Imágenes de páginas

give it influence by associating with it human power. Its true dignity and power are displayed in "casting down imaginations and every high thing," in bringing the prince and the beggar to sue for salvation on common terms, at a common mercy seat. This is a simple truth; but the world needs & practical demonstration of it, and this is the hour for the work. Such a demonstration would do more for the triumph of the gospel than the combined efforts of learning and power have done since the creation.


4. From all these causes would result a degree of elevation for the race which now exists only in idea-an elevation not of the laboring classes only, but of all. It would sweep away every vestige of fictitious greatness and establish human dignity and worth upon a substantial basis. Learning in its true nature is democratic; but it has been impressed into the service of aristocracy. Science divests the man of all adventitious claims and places him by the side of his fellow on a common platform. Immortality is its only patent of nobility. But science has been led blindfold in the track of wealth and power, and sees only with their eyes. While it should have been the teacher of the world, it has taken lessons from titled Ignorance and high-born Stupidity. Let it assert its prerogative, and it will do more than it has ever done. It will become the ally of humanity, and not of aristocracy. Under such teaching, the great names of the world will dwindle into insignificance, and men will laugh at the figure they have cut in doffing their hats to images of their own creation. Under such an influence would spring up a calm independence in the human soul, opposed alike to anarchy and despotism. The sceptre would drop from the hand of the tyrant. His charm would be lost, for he stands among equals. The military hero could rally none to his call, for all are heroes. Each man's happiness and life are as valuable as any other's. The political demagogue would find none to do his bidding, for men will cease to expect wonders from men. Their hope of elevation and of happiness will be in God and in themselves, and by their own well directed efforts they will prosper. Can any limit be set to the progress of the race when all these diverting influences shall have ceased to move, when every ignis fatuus of human society shall have given place to a true and steady light, and each shall pursue with unfaltering step the great end of existence? This is not the work of a day nor of a year. Its complete realization may be deferred for centuries. But if we read aright the prophecies of nature and of revelation that day must come.


Brother! would you aid in hastening the triumph? Spurn the bribe which aristocratic learning holds out to you, and consent to be known simply as a man. Gather knowledge from every source, but consecrate that knowledge upon the altar of human well-being. Put on the garb of a laborer, and live and die among those whose destiny it is to work. Let their joys and sorrows be yours. Do this, not for their sake alone, but for your own. You will thus be not only a more useful man, but a better one. You will not only elevate others, but you will yourself attain a height of excellence otherwise unattainable. Though to the world you seem to do nothing more than others, the precious seed shall take root, and another generation shall "shout the harvest home."

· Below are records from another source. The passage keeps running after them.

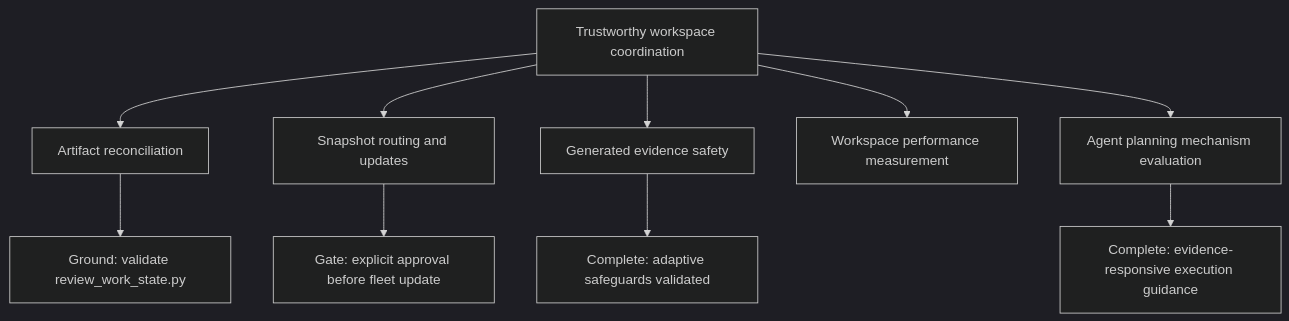
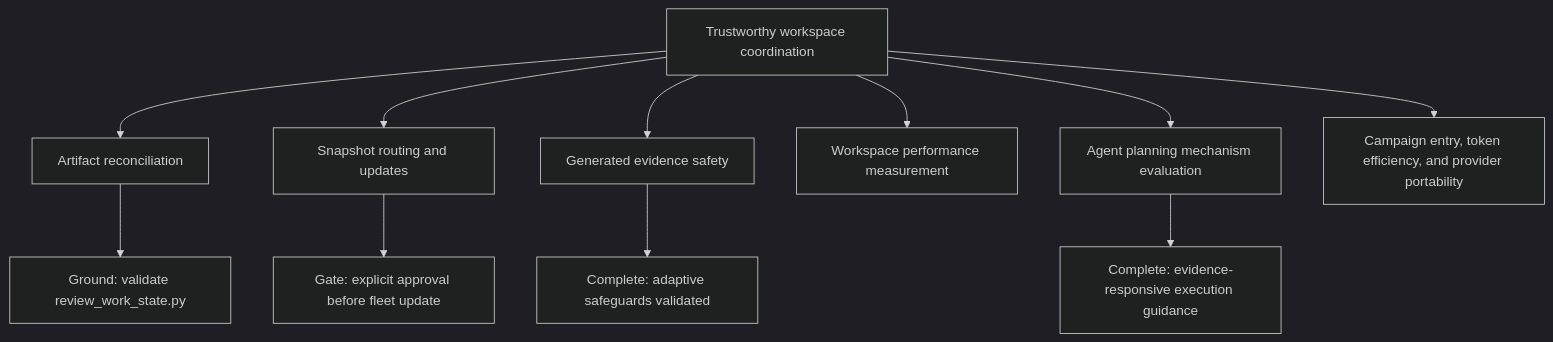
One commit to PC-Redemption/tool_shed changed the diagram in work/maps/map-tool-shed-evolution.md. Above: the diagram before and after it, drawn with Mermaid (dark theme). The commit also changed other lines of this file and 25 other files, not shown here.

````diff
--- a/work/maps/map-tool-shed-evolution.md
+++ b/work/maps/map-tool-shed-evolution.md
@@ -15,12 +15,13 @@
 ```mermaid
 flowchart TD
   A[Trustworthy workspace coordination] --> B[Artifact reconciliation]
   A --> C[Snapshot routing and updates]
   A --> F[Generated evidence safety]
   A --> H[Workspace performance measurement]
   A --> I[Agent planning mechanism evaluation]
+  A --> K[Campaign entry, token efficiency, and provider portability]
   I --> J[Complete: evidence-responsive execution guidance]
   B --> D[Ground: validate review_work_state.py]
   C --> E[Gate: explicit approval before fleet update]
   F --> G[Complete: adaptive safeguards validated]
 ```
````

But how shall this work begin, and who shall begin it? The work is already begun. The outside distinction between the learned and the unlearned is fast disappearing. It is no longer taken for granted that every man that is capable of instructing his neighbors must set himself up to teach professionally. Many may be found in a laborer's dress who would do honor to any profession, and while the "Learned Blacksmith" lives it will be no disgrace to be soiled by the dust of the anvil.Though that man had never electrified the nation with his pen, or charmed the eager throng with his living voice, yet his path on earth would have been a path of light. His name would have been embalmed in the world's memory. With the mention of that name, the father shall cheer his son as they bend to their toil. Their heart shall be elevated and their arm nerved with double energy as they hammer the iron. The scholar who, with the Roman orator, has been wont to despise the laborer, shall pass the workman's shop with a deeper sympathy for him that toils within. He has a brother there. He shall find on every side of him sacred things, as if he were walking amid the shades of Academus, or on the banks of the Tiber. It is not too late to share in such a blessed work.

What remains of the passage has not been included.